The efficacy of some dermatological therapies might be improved by the use of "high dose" intraepidermal drug reservoir systems that enable sustained and targeted local drug delivery, e.g., in the treatment of keloids and hypertrophic scars. Here, a fractionally ablative erbium:YAG laser was used to enable "needle-less" cutaneous deposition of polymeric microparticles containing triamcinolone acetonide (TA). The microparticles were prepared using a freeze-fracture technique employing cryomilling that resulted in drug loading efficiencies of ∼100%. They were characterized by several different techniques, including scanning electron microscopy, powder X-ray diffraction and differential scanning calorimetry. TA was quantified by validated HPLC-UV and UHPLC-MS/MS analytical methods. In vitro release studies demonstrated the effect of polymer properties on TA release kinetics. Confocal laser scanning microscopy enabled visualization of cryomilled microparticles containing fluorescein and Nile Red in the cutaneous micropores and the subsequent release of fluorescein into the micropores and its diffusion throughout the epidermis and upper dermis. The biodistribution of TA, i.e. the amount of drug as a function of depth in skin, following microparticle application was much more uniform than with a TA suspension and delivery was selective for deposition with less transdermal permeation. These findings suggest that this approach may provide an effective, targeted and minimally invasive alternative to painful intralesional injections for the treatment of keloid scars.

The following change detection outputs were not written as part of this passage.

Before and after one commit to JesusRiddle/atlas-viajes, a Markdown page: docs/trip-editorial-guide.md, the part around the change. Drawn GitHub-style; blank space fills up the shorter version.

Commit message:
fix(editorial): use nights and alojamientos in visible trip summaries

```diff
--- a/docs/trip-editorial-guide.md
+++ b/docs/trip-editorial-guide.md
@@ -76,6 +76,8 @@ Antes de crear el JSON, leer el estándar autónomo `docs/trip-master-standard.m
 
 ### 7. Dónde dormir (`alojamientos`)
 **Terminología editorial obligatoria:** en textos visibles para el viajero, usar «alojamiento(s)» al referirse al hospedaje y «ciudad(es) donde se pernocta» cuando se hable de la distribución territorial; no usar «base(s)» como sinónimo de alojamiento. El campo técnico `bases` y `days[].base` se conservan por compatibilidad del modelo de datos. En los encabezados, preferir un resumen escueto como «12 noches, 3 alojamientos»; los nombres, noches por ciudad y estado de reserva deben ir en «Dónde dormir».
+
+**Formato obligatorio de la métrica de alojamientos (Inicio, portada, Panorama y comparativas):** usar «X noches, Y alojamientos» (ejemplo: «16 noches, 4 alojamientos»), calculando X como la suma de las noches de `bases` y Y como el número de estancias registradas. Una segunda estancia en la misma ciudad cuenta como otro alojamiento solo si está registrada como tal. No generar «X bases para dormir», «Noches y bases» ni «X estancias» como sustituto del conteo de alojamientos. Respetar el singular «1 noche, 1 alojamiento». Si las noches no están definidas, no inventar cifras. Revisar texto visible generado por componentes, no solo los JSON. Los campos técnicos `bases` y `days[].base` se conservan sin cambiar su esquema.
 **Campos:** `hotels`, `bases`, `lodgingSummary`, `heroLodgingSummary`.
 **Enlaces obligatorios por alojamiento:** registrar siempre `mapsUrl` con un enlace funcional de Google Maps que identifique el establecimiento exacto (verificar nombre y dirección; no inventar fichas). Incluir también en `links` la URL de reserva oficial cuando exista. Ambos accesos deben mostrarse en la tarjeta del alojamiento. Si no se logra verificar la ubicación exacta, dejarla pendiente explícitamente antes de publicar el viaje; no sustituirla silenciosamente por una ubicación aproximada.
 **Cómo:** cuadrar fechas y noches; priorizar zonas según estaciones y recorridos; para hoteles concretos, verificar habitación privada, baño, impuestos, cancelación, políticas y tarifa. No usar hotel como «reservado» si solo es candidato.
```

Keywords: cryomilling; fractional laser ablation; keloid; microparticle; skin.